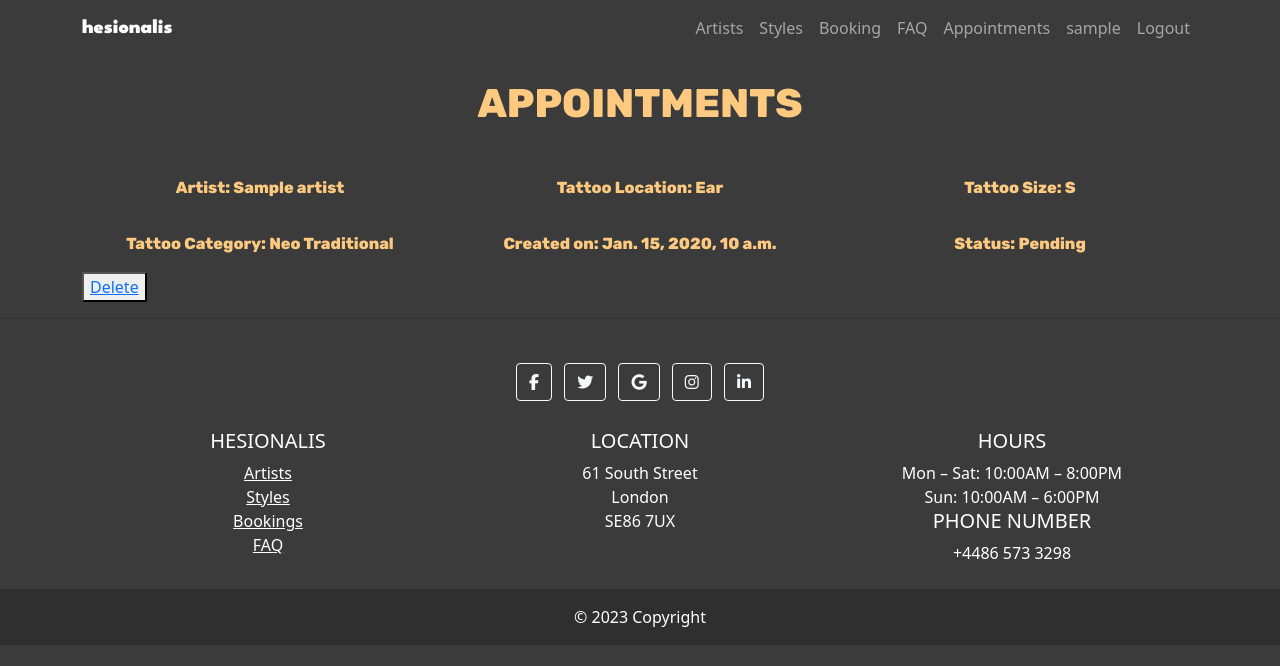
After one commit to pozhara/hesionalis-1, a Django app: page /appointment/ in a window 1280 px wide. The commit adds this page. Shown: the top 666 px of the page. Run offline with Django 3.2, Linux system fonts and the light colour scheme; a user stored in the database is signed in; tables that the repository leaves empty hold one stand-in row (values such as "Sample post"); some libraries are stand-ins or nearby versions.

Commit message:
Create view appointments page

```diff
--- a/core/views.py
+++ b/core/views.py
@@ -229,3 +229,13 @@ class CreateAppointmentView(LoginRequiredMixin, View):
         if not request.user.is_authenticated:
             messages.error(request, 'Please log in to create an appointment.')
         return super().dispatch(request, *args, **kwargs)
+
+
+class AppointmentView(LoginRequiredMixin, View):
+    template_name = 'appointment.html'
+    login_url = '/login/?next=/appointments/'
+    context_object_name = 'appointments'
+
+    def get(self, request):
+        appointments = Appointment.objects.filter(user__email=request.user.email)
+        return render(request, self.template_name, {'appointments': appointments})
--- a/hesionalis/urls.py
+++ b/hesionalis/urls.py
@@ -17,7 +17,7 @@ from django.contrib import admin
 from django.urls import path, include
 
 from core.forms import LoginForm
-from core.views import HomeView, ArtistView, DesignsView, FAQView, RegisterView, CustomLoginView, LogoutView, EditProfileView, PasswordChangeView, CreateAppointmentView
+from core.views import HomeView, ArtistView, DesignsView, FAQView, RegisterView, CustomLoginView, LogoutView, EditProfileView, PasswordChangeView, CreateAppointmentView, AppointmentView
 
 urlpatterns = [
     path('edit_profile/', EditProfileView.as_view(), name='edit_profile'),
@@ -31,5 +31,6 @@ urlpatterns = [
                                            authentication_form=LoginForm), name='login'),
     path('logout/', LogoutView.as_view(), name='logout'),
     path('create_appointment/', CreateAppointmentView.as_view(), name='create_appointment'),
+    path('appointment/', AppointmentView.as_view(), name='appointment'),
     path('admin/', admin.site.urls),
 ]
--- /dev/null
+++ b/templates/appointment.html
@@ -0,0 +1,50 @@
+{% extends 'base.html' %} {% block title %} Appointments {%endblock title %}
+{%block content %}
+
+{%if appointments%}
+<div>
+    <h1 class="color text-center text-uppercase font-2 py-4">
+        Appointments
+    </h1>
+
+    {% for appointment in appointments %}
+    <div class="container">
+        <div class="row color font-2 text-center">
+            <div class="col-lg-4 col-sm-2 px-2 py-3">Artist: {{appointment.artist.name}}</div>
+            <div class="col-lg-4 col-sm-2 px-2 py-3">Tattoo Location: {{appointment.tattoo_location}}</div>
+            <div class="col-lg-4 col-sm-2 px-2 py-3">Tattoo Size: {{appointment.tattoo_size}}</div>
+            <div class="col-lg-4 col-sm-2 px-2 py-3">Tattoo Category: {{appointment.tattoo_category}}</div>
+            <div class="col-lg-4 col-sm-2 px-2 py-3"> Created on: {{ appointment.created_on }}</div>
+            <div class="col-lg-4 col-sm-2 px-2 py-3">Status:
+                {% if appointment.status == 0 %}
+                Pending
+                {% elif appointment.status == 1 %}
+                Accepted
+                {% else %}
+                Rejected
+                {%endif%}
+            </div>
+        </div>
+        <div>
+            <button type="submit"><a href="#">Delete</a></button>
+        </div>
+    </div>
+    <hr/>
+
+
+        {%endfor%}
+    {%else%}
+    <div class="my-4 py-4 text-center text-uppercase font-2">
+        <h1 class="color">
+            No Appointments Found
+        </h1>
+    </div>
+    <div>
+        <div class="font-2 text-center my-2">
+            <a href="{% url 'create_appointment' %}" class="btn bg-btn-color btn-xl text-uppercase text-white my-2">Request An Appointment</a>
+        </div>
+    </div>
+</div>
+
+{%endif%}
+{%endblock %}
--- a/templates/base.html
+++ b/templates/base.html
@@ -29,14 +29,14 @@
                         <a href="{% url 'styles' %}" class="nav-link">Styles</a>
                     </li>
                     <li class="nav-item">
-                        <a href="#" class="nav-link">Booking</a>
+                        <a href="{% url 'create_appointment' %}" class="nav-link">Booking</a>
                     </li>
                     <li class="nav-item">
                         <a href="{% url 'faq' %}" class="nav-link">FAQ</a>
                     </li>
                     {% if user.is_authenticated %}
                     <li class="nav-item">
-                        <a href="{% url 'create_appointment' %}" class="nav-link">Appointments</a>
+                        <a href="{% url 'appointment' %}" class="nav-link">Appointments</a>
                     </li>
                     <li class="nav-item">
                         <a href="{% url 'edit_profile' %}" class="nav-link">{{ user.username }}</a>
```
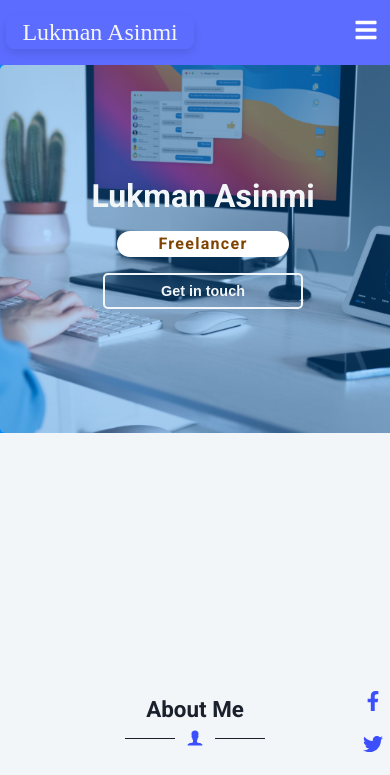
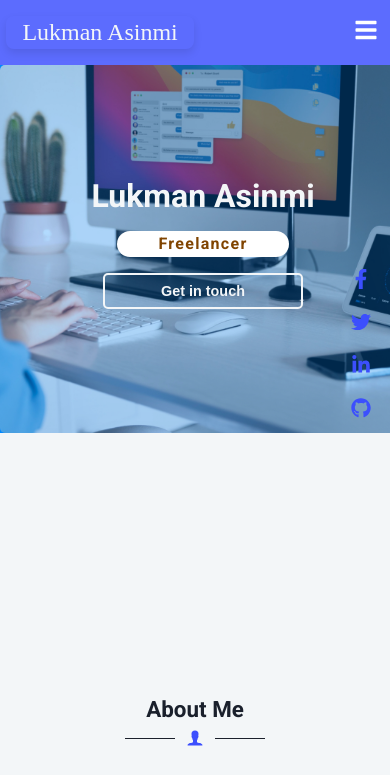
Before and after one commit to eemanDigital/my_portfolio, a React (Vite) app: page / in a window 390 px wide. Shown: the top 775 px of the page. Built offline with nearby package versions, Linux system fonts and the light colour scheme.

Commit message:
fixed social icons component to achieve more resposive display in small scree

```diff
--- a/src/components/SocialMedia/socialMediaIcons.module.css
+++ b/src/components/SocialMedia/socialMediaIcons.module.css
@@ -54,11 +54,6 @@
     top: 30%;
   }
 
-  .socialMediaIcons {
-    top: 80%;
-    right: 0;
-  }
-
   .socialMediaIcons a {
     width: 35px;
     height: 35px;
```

Task to complete -> Which lines in the material contain the word "html"? Pull each of them out.

Solved problem ->
+    template_name = 'appointment.html'
+++ b/templates/appointment.html
+{% extends 'base.html' %} {% block title %} Appointments {%endblock title %}
--- a/templates/base.html
+++ b/templates/base.html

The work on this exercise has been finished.